The Economic Bulletin also stated: “Available data suggest that non-energy output may not have been strong in the third quarter of 2016. Construction activity appears to have been subdued as indicated by large declines in local sales of cement and retail sales of hardware and construction materials.

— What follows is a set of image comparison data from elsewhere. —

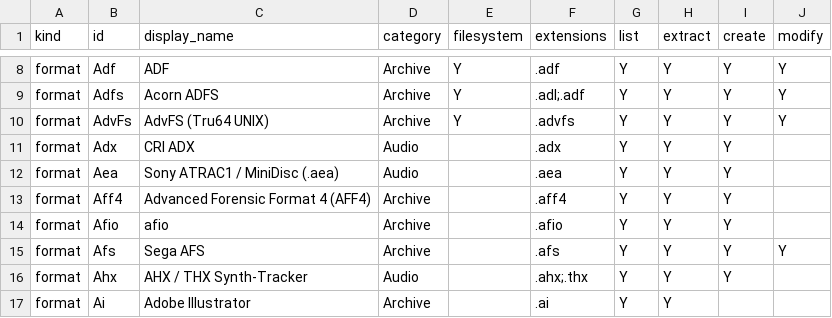
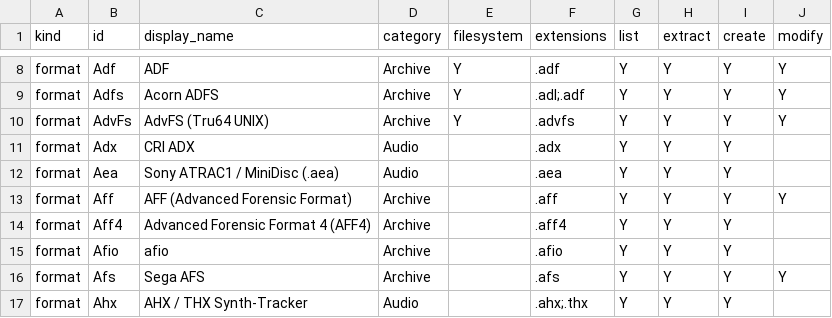
Before and after one commit to Hawkynt/CompressionWorkbench, a CSV file: docs/catalogue/our-registry.csv, drawn as a sheet; only a part is shown, gaps mark what is left out; the shorter side is filled out with more unchanged rows; the diff names each change by its address in the sheet, - before the commit and + after, or states it on an @@ line.

```diff
--- a/docs/catalogue/our-registry.csv
+++ b/docs/catalogue/our-registry.csv
+row 13: format | Aff | AFF (Advanced Forensic Format) | Archive |  | .aff | Y | Y | Y | Y
```
Also changed, not shown: docs/catalogue/reference-formats.csv, 8 other files.
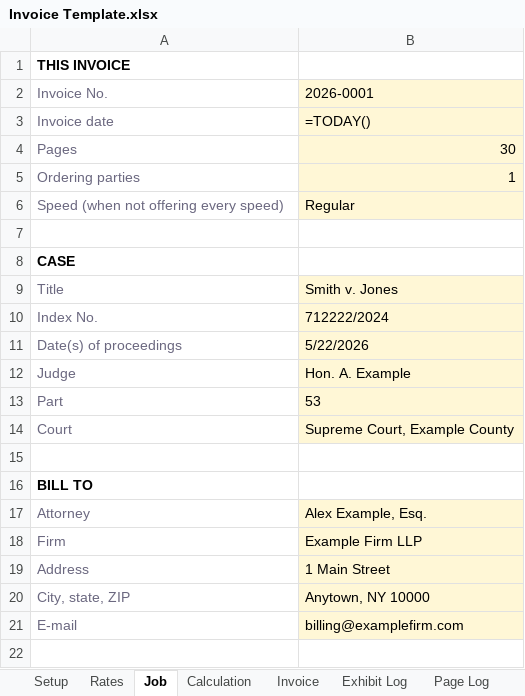
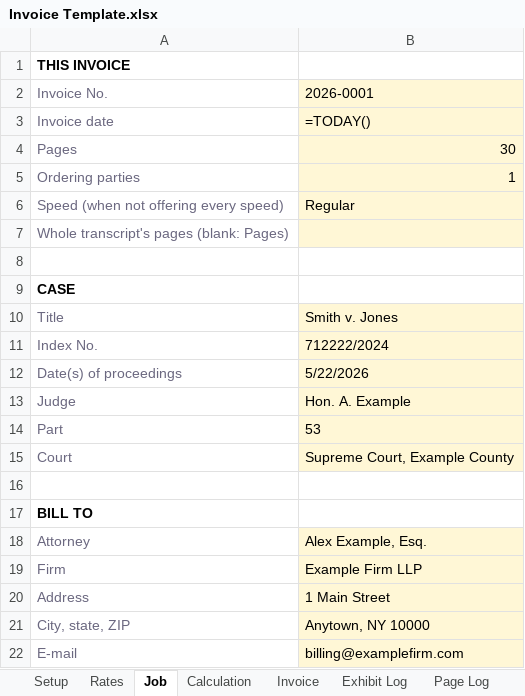
Before and after one commit to nono638/DjinnItAgreementForm, an Excel workbook: minute_filler/templates/Invoice Template.xlsx, sheet Job, drawn as a sheet; values as stored, in another font and other column widths than the file's, no borders; formulas without a stored value are shown as written; the diff names each change by its address in the sheet, - before the commit and + after, or states it on an @@ line.

```diff
--- a/minute_filler/templates/Invoice Template.xlsx (sheet Job)
+++ b/minute_filler/templates/Invoice Template.xlsx (sheet Job)
+row 7: Whole transcript's pages (blank: Pages)
```
Also changed, not shown: sheet Calculation, sheet Rates, sheet Setup, 39 other files.
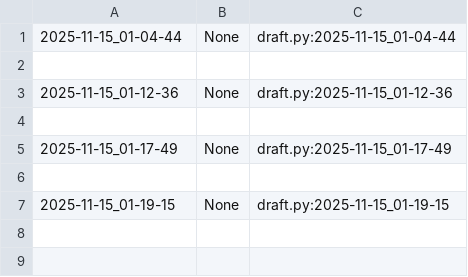
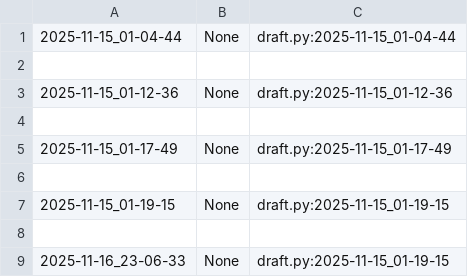
Before and after one commit to qxcode-course/poo-rc-bloco-c-cxrphly, a CSV file: myrep/.tko/track/poo@lapiseira/track.csv, drawn as a sheet; the diff names each change by its address in the sheet, - before the commit and + after, or states it on an @@ line.

```diff
--- a/myrep/.tko/track/poo@lapiseira/track.csv
+++ b/myrep/.tko/track/poo@lapiseira/track.csv
+row 8: (empty)
+row 9: 2025-11-16_23-06-33 | None | draft.py:2025-11-15_01-19-15
```
Also changed, not shown: myrep/.tko/track/poo@array/track.csv, 15 other files.
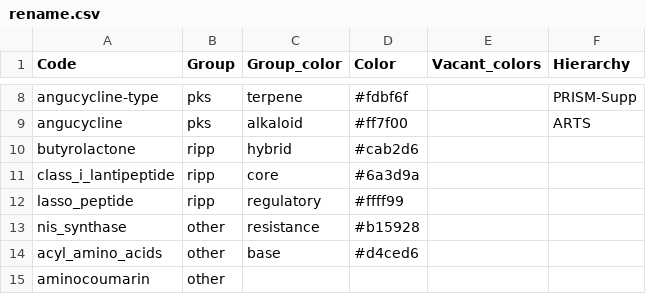
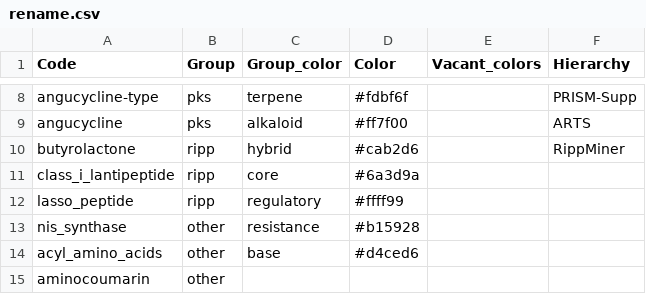
Before and after one commit to ostash-group/BGCViz, a CSV file: inst/extdata/rename.csv, drawn as a sheet; only a part is shown, gaps mark what is left out.

Commit message:
fully functional RippMiner-genome analysis

```diff
--- a/inst/extdata/rename.csv
+++ b/inst/extdata/rename.csv
@@ -9,3 +9,3 @@ angucycline-type,pks,terpene,#fdbf6f,,PRISM-Supp
 angucycline,pks,alkaloid,#ff7f00,,ARTS
-butyrolactone,ripp,hybrid,#cab2d6,,
+butyrolactone,ripp,hybrid,#cab2d6,,RippMiner
 class_i_lantipeptide,ripp,core,#6a3d9a,,
```
Also changed, not shown: 2 other files.
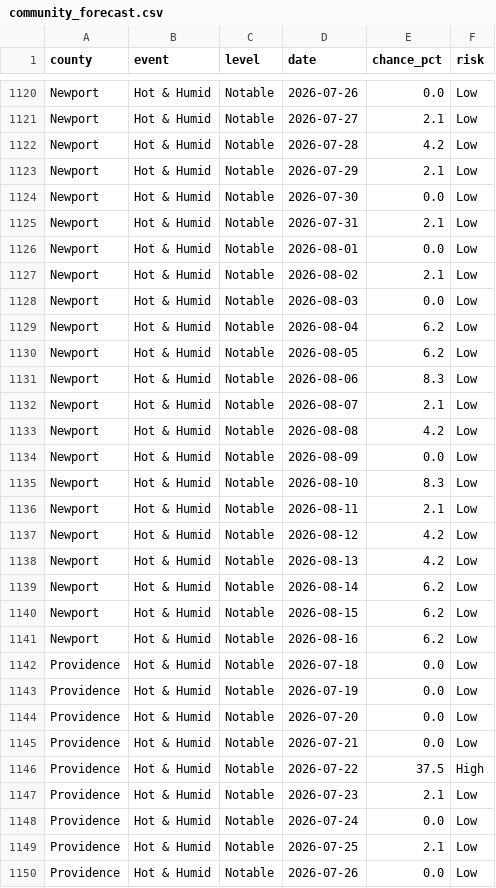
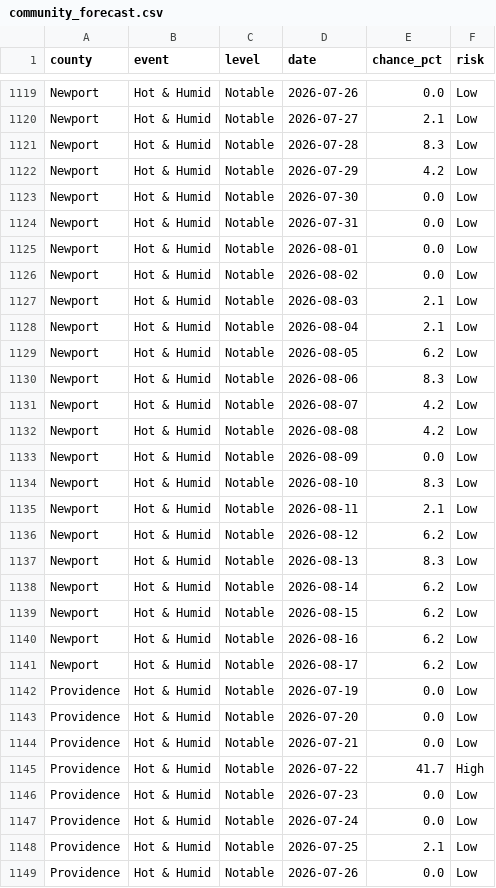
Before and after one commit to EMPIRIC2/opt-ui-forecast, a CSV file: community_forecast.csv, drawn as a sheet; only a part is shown, gaps mark what is left out; the diff covers the shown part only.

```diff
--- a/community_forecast.csv
+++ b/community_forecast.csv
@@ -1121,13 +1120,13 @@ Newport,Hot & Humid,Notable,2026-07-26,0.0,Low
 Newport,Hot & Humid,Notable,2026-07-27,2.1,Low
-Newport,Hot & Humid,Notable,2026-07-28,4.2,Low
-Newport,Hot & Humid,Notable,2026-07-29,2.1,Low
+Newport,Hot & Humid,Notable,2026-07-28,8.3,Low
+Newport,Hot & Humid,Notable,2026-07-29,4.2,Low
 Newport,Hot & Humid,Notable,2026-07-30,0.0,Low
-Newport,Hot & Humid,Notable,2026-07-31,2.1,Low
+Newport,Hot & Humid,Notable,2026-07-31,0.0,Low
 Newport,Hot & Humid,Notable,2026-08-01,0.0,Low
-Newport,Hot & Humid,Notable,2026-08-02,2.1,Low
-Newport,Hot & Humid,Notable,2026-08-03,0.0,Low
-Newport,Hot & Humid,Notable,2026-08-04,6.2,Low
+Newport,Hot & Humid,Notable,2026-08-02,0.0,Low
+Newport,Hot & Humid,Notable,2026-08-03,2.1,Low
+Newport,Hot & Humid,Notable,2026-08-04,2.1,Low
 Newport,Hot & Humid,Notable,2026-08-05,6.2,Low
 Newport,Hot & Humid,Notable,2026-08-06,8.3,Low
-Newport,Hot & Humid,Notable,2026-08-07,2.1,Low
+Newport,Hot & Humid,Notable,2026-08-07,4.2,Low
 Newport,Hot & Humid,Notable,2026-08-08,4.2,Low
@@ -1136,4 +1135,4 @@ Newport,Hot & Humid,Notable,2026-08-10,8.3,Low
 Newport,Hot & Humid,Notable,2026-08-11,2.1,Low
-Newport,Hot & Humid,Notable,2026-08-12,4.2,Low
-Newport,Hot & Humid,Notable,2026-08-13,4.2,Low
+Newport,Hot & Humid,Notable,2026-08-12,6.2,Low
+Newport,Hot & Humid,Notable,2026-08-13,8.3,Low
 Newport,Hot & Humid,Notable,2026-08-14,6.2,Low
@@ -1141,3 +1140,3 @@ Newport,Hot & Humid,Notable,2026-08-15,6.2,Low
 Newport,Hot & Humid,Notable,2026-08-16,6.2,Low
-Providence,Hot & Humid,Notable,2026-07-18,0.0,Low
+Newport,Hot & Humid,Notable,2026-08-17,6.2,Low
 Providence,Hot & Humid,Notable,2026-07-19,0.0,Low
@@ -1145,4 +1144,4 @@ Providence,Hot & Humid,Notable,2026-07-20,0.0,Low
 Providence,Hot & Humid,Notable,2026-07-21,0.0,Low
-Providence,Hot & Humid,Notable,2026-07-22,37.5,High
-Providence,Hot & Humid,Notable,2026-07-23,2.1,Low
+Providence,Hot & Humid,Notable,2026-07-22,41.7,High
+Providence,Hot & Humid,Notable,2026-07-23,0.0,Low
 Providence,Hot & Humid,Notable,2026-07-24,0.0,Low
```
Also changed, not shown: 2 added rows, 2 removed rows and 159 edited cells elsewhere in this file, 5 other files.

The decline in the Index of Retail sales for the third quarter of 2016 also points to marked contractions in distribution activity.”
On the State of Government’s finances, the Central Bank report stated: “Provisional data provided by the Ministry of Finance suggest that the central government recorded a deficit of $2.5 billion for the first quarter of FY2016/17. This was financed through domestic borrowing comprising of Government draw-downs on the overdraft facility with the Central Bank and the issuance of a $1.0 billion domestic bond in December 2016. Notwithstanding new borrowing by the Central Government, the public sector debt outstanding declined to $87.4 billion (56.6 per cent of GDP) at the end of December 2016 from $88.3 billion (60 per cent of GDP) at the end of September 2016 owing to repayments on contingent debt.”
On conditions in foreign exchange availability to the business sector, the Central Bank report stated: “With falling inflows from the energy sector, conditions within the domestic foreign exchange market remained tight during the first six months of 2016. In order to support the market, the Central Bank sold US$706.6 million to authorized dealers in the first six months of 2016. The financial account registered a net inflow of US$573.0 million, which was a reversal of the net outflow of US$429.0 million in the similar period in 2015.”
This means that the Foreign Reserves account is experiencing decline whereas before there was sufficient FOREX replacement, and net surpluses.
Provisional data shows that the economy declined by 2.3% for 2016, with a huge 9.6% contraction in energy and decline of 1.8% in the non-energy sector.
Between 2015 and 2016, unemployment moved from 3.4% to 4.1% in a labour force of 640,900 persons.
So while Finance Minister Imbert prepares what will amount to another tirade on the lack of virtue of the previous Government, citizens await a firm, clear account of how Trinidad and Tobago will navigate out of hardship into prosperity.